= Records drawn from a dataset =
--- START ---

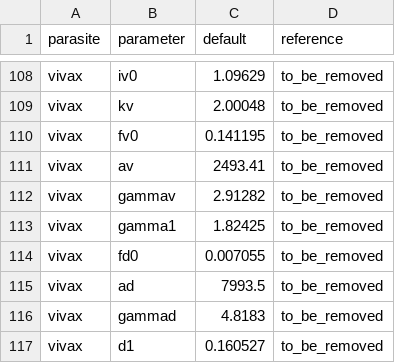
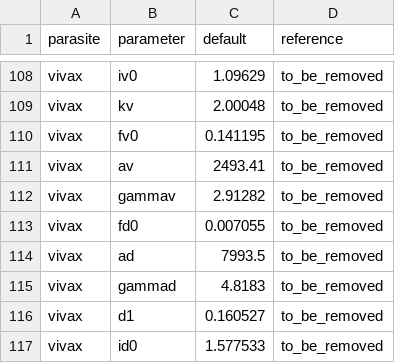
Before and after one commit to mrc-ide/malariasimulation, a CSV file: data-raw/parasite_parameters.csv, drawn as a sheet; only a part is shown, gaps mark what is left out; the shorter side is filled out with more unchanged rows.

```diff
--- a/data-raw/parasite_parameters.csv
+++ b/data-raw/parasite_parameters.csv
@@ -112,3 +112,2 @@ vivax,av,2493.41,to_be_removed
 vivax,gammav,2.91282,to_be_removed
-vivax,gamma1,1.82425,to_be_removed
 vivax,fd0,0.007055,to_be_removed
```
Also changed, not shown: 7 other files.
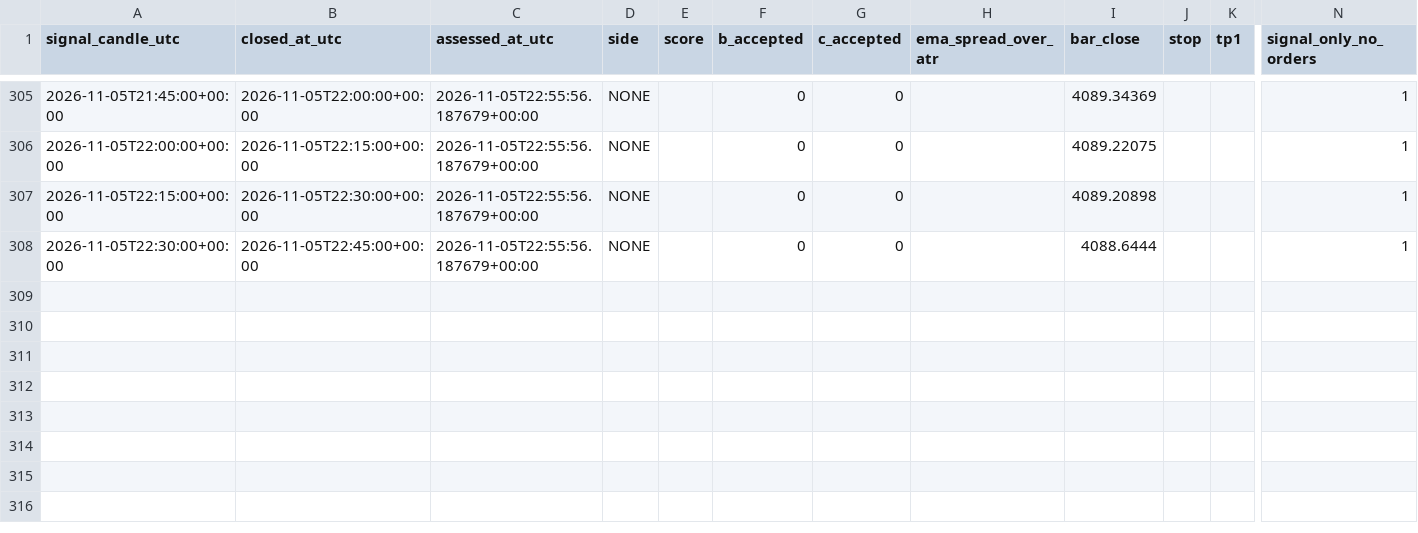
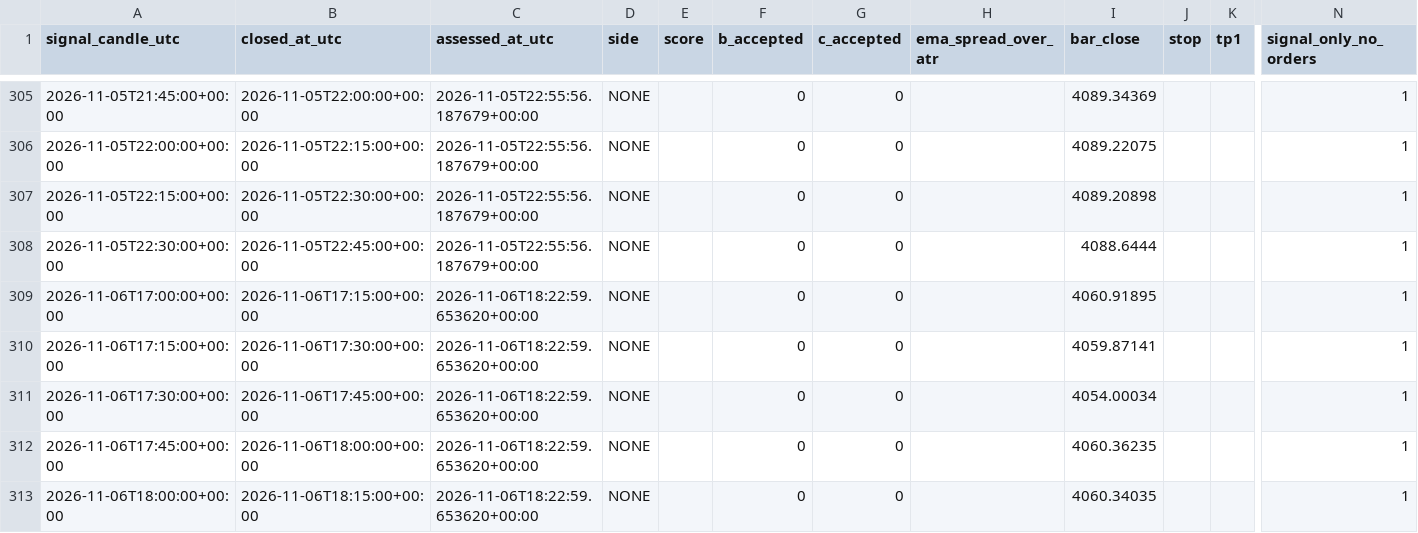
Before and after one commit to ReneGold/gold-signal-bot, a CSV file: gold_forward_bc_history.csv, drawn as a sheet; only a part is shown, gaps mark what is left out; rows hold the shown columns only; the diff names each change by its address in the sheet, - before the commit and + after, or states it on an @@ line.

```diff
--- a/gold_forward_bc_history.csv
+++ b/gold_forward_bc_history.csv
+row 309: 2026-11-06T17:00:00+00:00 | 2026-11-06T17:15:00+00:00 | 2026-11-06T18:22:59.653620+00:00 | NONE |  | 0 | 0 |  | 4060.91895 |  |  | 1
+row 310: 2026-11-06T17:15:00+00:00 | 2026-11-06T17:30:00+00:00 | 2026-11-06T18:22:59.653620+00:00 | NONE |  | 0 | 0 |  | 4059.87141 |  |  | 1
+row 311: 2026-11-06T17:30:00+00:00 | 2026-11-06T17:45:00+00:00 | 2026-11-06T18:22:59.653620+00:00 | NONE |  | 0 | 0 |  | 4054.00034 |  |  | 1
+row 312: 2026-11-06T17:45:00+00:00 | 2026-11-06T18:00:00+00:00 | 2026-11-06T18:22:59.653620+00:00 | NONE |  | 0 | 0 |  | 4060.36235 |  |  | 1
+row 313: 2026-11-06T18:00:00+00:00 | 2026-11-06T18:15:00+00:00 | 2026-11-06T18:22:59.653620+00:00 | NONE |  | 0 | 0 |  | 4060.34035 |  |  | 1
```
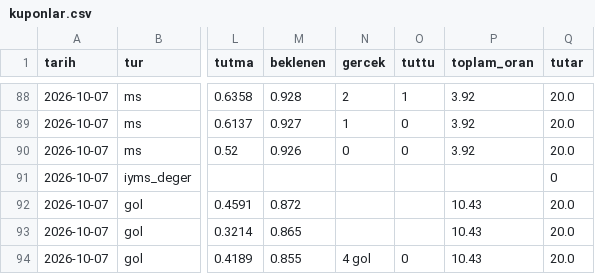
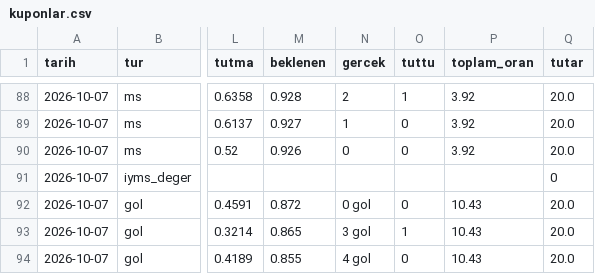
Before and after one commit to serhatblb/iddaa-analiz, a CSV file: data/kuponlar.csv, drawn as a sheet; only a part is shown, gaps mark what is left out; the diff names each change by its address in the sheet, - before the commit and + after, or states it on an @@ line.

```diff
--- a/data/kuponlar.csv
+++ b/data/kuponlar.csv
-N92 (gercek): (empty)
+N92 (gercek): 0 gol
-O92 (tuttu): (empty)
+O92 (tuttu): 0
-N93 (gercek): (empty)
+N93 (gercek): 3 gol
-O93 (tuttu): (empty)
+O93 (tuttu): 1
```
Also changed, not shown: data/maclar/2026-10.csv, data/sonuclar/2026-09.csv, 6 other files.
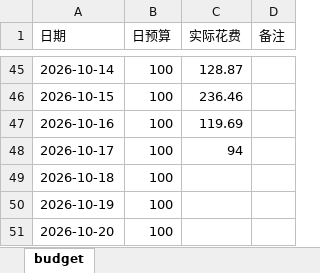
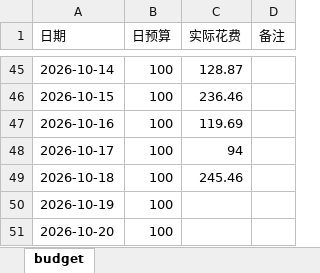
Before and after one commit to Sumer0825/Sumer, an Excel workbook: data/budget.xlsx, sheet budget, drawn as a sheet; only a part is shown, gaps mark what is left out; values as stored, in another font and other column widths than the file's, no borders; the diff names each change by its address in the sheet, - before the commit and + after, or states it on an @@ line.

Commit message:
更新收支规划局 2026-10-20

```diff
--- a/data/budget.xlsx (sheet budget)
+++ b/data/budget.xlsx (sheet budget)
-C49 (实际花费): (empty)
+C49 (实际花费): 245.46
```
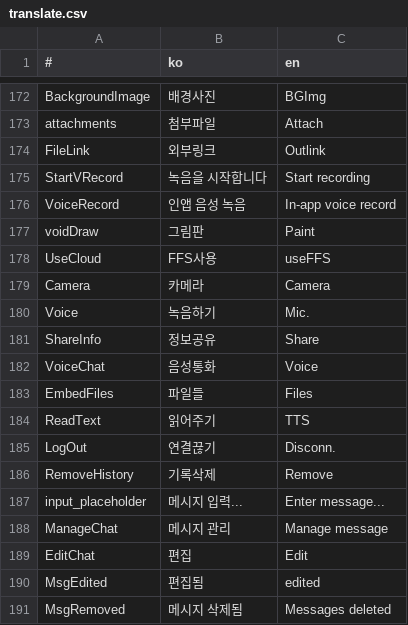
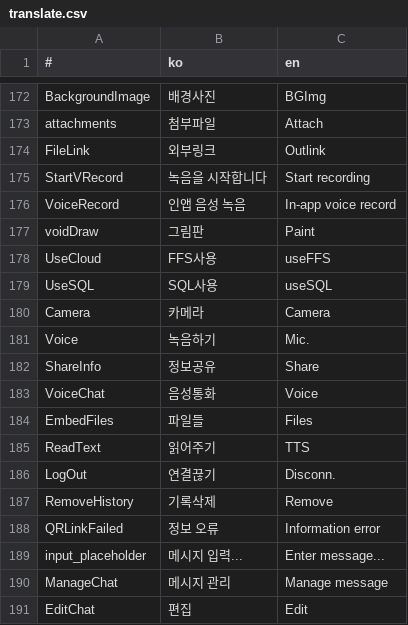
Before and after one commit to is2you2/pjcone, a CSV file: src/assets/data/translate.csv, drawn as a sheet; only a part is shown, gaps mark what is left out; the shorter side is filled out with more unchanged rows; the diff names each change by its address in the sheet, - before the commit and + after, or states it on an @@ line.

```diff
--- a/src/assets/data/translate.csv
+++ b/src/assets/data/translate.csv
+row 179: UseSQL | SQL사용 | useSQL
+row 188: QRLinkFailed | 정보 오류 | Information error
```
Also changed, not shown: 6 other files.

--- END ---

= PROBLEM TO SOLVE =
The data above should be repeated in full and exactly, with no pictures carried over.

= ANSWER TO THIS EXERCISE =
Before and after one commit to mrc-ide/malariasimulation, a CSV file: data-raw/parasite_parameters.csv, drawn as a sheet; only a part is shown, gaps mark what is left out; the shorter side is filled out with more unchanged rows.

```diff
--- a/data-raw/parasite_parameters.csv
+++ b/data-raw/parasite_parameters.csv
@@ -112,3 +112,2 @@ vivax,av,2493.41,to_be_removed
 vivax,gammav,2.91282,to_be_removed
-vivax,gamma1,1.82425,to_be_removed
 vivax,fd0,0.007055,to_be_removed
```
Also changed, not shown: 7 other files.
Before and after one commit to ReneGold/gold-signal-bot, a CSV file: gold_forward_bc_history.csv, drawn as a sheet; only a part is shown, gaps mark what is left out; rows hold the shown columns only; the diff names each change by its address in the sheet, - before the commit and + after, or states it on an @@ line.

```diff
--- a/gold_forward_bc_history.csv
+++ b/gold_forward_bc_history.csv
+row 309: 2026-11-06T17:00:00+00:00 | 2026-11-06T17:15:00+00:00 | 2026-11-06T18:22:59.653620+00:00 | NONE |  | 0 | 0 |  | 4060.91895 |  |  | 1
+row 310: 2026-11-06T17:15:00+00:00 | 2026-11-06T17:30:00+00:00 | 2026-11-06T18:22:59.653620+00:00 | NONE |  | 0 | 0 |  | 4059.87141 |  |  | 1
+row 311: 2026-11-06T17:30:00+00:00 | 2026-11-06T17:45:00+00:00 | 2026-11-06T18:22:59.653620+00:00 | NONE |  | 0 | 0 |  | 4054.00034 |  |  | 1
+row 312: 2026-11-06T17:45:00+00:00 | 2026-11-06T18:00:00+00:00 | 2026-11-06T18:22:59.653620+00:00 | NONE |  | 0 | 0 |  | 4060.36235 |  |  | 1
+row 313: 2026-11-06T18:00:00+00:00 | 2026-11-06T18:15:00+00:00 | 2026-11-06T18:22:59.653620+00:00 | NONE |  | 0 | 0 |  | 4060.34035 |  |  | 1
```
Before and after one commit to serhatblb/iddaa-analiz, a CSV file: data/kuponlar.csv, drawn as a sheet; only a part is shown, gaps mark what is left out; the diff names each change by its address in the sheet, - before the commit and + after, or states it on an @@ line.

```diff
--- a/data/kuponlar.csv
+++ b/data/kuponlar.csv
-N92 (gercek): (empty)
+N92 (gercek): 0 gol
-O92 (tuttu): (empty)
+O92 (tuttu): 0
-N93 (gercek): (empty)
+N93 (gercek): 3 gol
-O93 (tuttu): (empty)
+O93 (tuttu): 1
```
Also changed, not shown: data/maclar/2026-10.csv, data/sonuclar/2026-09.csv, 6 other files.
Before and after one commit to Sumer0825/Sumer, an Excel workbook: data/budget.xlsx, sheet budget, drawn as a sheet; only a part is shown, gaps mark what is left out; values as stored, in another font and other column widths than the file's, no borders; the diff names each change by its address in the sheet, - before the commit and + after, or states it on an @@ line.

Commit message:
更新收支规划局 2026-10-20

```diff
--- a/data/budget.xlsx (sheet budget)
+++ b/data/budget.xlsx (sheet budget)
-C49 (实际花费): (empty)
+C49 (实际花费): 245.46
```
Before and after one commit to is2you2/pjcone, a CSV file: src/assets/data/translate.csv, drawn as a sheet; only a part is shown, gaps mark what is left out; the shorter side is filled out with more unchanged rows; the diff names each change by its address in the sheet, - before the commit and + after, or states it on an @@ line.

```diff
--- a/src/assets/data/translate.csv
+++ b/src/assets/data/translate.csv
+row 179: UseSQL | SQL사용 | useSQL
+row 188: QRLinkFailed | 정보 오류 | Information error
```
Also changed, not shown: 6 other files.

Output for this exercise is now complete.